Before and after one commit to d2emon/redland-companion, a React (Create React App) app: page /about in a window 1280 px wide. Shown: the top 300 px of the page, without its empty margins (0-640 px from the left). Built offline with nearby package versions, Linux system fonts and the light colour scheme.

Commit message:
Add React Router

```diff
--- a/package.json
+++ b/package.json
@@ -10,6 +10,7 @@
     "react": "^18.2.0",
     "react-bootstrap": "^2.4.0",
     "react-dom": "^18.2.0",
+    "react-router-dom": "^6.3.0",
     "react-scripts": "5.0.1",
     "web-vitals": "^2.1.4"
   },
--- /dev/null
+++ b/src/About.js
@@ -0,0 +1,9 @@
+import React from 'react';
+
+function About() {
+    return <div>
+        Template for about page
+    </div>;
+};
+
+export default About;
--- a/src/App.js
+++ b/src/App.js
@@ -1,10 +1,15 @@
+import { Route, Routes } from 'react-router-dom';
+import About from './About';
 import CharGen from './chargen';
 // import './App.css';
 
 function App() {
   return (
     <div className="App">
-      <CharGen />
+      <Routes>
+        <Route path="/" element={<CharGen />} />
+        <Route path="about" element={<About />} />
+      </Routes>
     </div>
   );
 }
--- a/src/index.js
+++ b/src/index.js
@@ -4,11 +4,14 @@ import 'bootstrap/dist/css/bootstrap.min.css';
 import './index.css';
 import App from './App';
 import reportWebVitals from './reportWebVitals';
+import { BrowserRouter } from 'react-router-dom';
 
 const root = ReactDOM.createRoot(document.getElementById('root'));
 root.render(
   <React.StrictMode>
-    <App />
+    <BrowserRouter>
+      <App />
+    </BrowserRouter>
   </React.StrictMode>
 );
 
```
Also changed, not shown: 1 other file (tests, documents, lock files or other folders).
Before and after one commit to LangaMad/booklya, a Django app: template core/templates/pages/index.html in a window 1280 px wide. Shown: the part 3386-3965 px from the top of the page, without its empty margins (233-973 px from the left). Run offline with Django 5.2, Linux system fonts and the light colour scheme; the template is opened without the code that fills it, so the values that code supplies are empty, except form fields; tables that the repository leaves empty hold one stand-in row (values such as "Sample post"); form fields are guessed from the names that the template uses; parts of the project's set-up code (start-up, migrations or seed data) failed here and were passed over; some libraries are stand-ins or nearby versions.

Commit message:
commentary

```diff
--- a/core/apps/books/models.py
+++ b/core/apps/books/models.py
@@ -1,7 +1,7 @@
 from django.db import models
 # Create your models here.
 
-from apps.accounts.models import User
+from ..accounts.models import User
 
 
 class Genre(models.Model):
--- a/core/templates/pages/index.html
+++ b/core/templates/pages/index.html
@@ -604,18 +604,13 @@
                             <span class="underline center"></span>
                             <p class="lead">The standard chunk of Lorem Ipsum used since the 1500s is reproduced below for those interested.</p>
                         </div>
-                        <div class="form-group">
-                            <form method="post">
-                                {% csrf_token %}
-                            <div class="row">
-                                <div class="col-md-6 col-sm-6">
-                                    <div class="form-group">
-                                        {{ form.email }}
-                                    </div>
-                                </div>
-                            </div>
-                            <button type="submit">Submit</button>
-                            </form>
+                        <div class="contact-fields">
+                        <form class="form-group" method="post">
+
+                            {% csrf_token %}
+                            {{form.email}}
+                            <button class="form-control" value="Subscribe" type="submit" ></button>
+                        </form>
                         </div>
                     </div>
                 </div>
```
-------
- [ACTION ITEM]:
Provide a faithful, complete copy of the entries above.

- [RESULT FOR THIS TASK]:
Before and after one commit to d2emon/redland-companion, a React (Create React App) app: page /about in a window 1280 px wide. Shown: the top 300 px of the page, without its empty margins (0-640 px from the left). Built offline with nearby package versions, Linux system fonts and the light colour scheme.

Commit message:
Add React Router

```diff
--- a/package.json
+++ b/package.json
@@ -10,6 +10,7 @@
     "react": "^18.2.0",
     "react-bootstrap": "^2.4.0",
     "react-dom": "^18.2.0",
+    "react-router-dom": "^6.3.0",
     "react-scripts": "5.0.1",
     "web-vitals": "^2.1.4"
   },
--- /dev/null
+++ b/src/About.js
@@ -0,0 +1,9 @@
+import React from 'react';
+
+function About() {
+    return <div>
+        Template for about page
+    </div>;
+};
+
+export default About;
--- a/src/App.js
+++ b/src/App.js
@@ -1,10 +1,15 @@
+import { Route, Routes } from 'react-router-dom';
+import About from './About';
 import CharGen from './chargen';
 // import './App.css';
 
 function App() {
   return (
     <div className="App">
-      <CharGen />
+      <Routes>
+        <Route path="/" element={<CharGen />} />
+        <Route path="about" element={<About />} />
+      </Routes>
     </div>
   );
 }
--- a/src/index.js
+++ b/src/index.js
@@ -4,11 +4,14 @@ import 'bootstrap/dist/css/bootstrap.min.css';
 import './index.css';
 import App from './App';
 import reportWebVitals from './reportWebVitals';
+import { BrowserRouter } from 'react-router-dom';
 
 const root = ReactDOM.createRoot(document.getElementById('root'));
 root.render(
   <React.StrictMode>
-    <App />
+    <BrowserRouter>
+      <App />
+    </BrowserRouter>
   </React.StrictMode>
 );
 
```
Also changed, not shown: 1 other file (tests, documents, lock files or other folders).
Before and after one commit to LangaMad/booklya, a Django app: template core/templates/pages/index.html in a window 1280 px wide. Shown: the part 3386-3965 px from the top of the page, without its empty margins (233-973 px from the left). Run offline with Django 5.2, Linux system fonts and the light colour scheme; the template is opened without the code that fills it, so the values that code supplies are empty, except form fields; tables that the repository leaves empty hold one stand-in row (values such as "Sample post"); form fields are guessed from the names that the template uses; parts of the project's set-up code (start-up, migrations or seed data) failed here and were passed over; some libraries are stand-ins or nearby versions.

Commit message:
commentary

```diff
--- a/core/apps/books/models.py
+++ b/core/apps/books/models.py
@@ -1,7 +1,7 @@
 from django.db import models
 # Create your models here.
 
-from apps.accounts.models import User
+from ..accounts.models import User
 
 
 class Genre(models.Model):
--- a/core/templates/pages/index.html
+++ b/core/templates/pages/index.html
@@ -604,18 +604,13 @@
                             <span class="underline center"></span>
                             <p class="lead">The standard chunk of Lorem Ipsum used since the 1500s is reproduced below for those interested.</p>
                         </div>
-                        <div class="form-group">
-                            <form method="post">
-                                {% csrf_token %}
-                            <div class="row">
-                                <div class="col-md-6 col-sm-6">
-                                    <div class="form-group">
-                                        {{ form.email }}
-                                    </div>
-                                </div>
-                            </div>
-                            <button type="submit">Submit</button>
-                            </form>
+                        <div class="contact-fields">
+                        <form class="form-group" method="post">
+
+                            {% csrf_token %}
+                            {{form.email}}
+                            <button class="form-control" value="Subscribe" type="submit" ></button>
+                        </form>
                         </div>
                     </div>
                 </div>
```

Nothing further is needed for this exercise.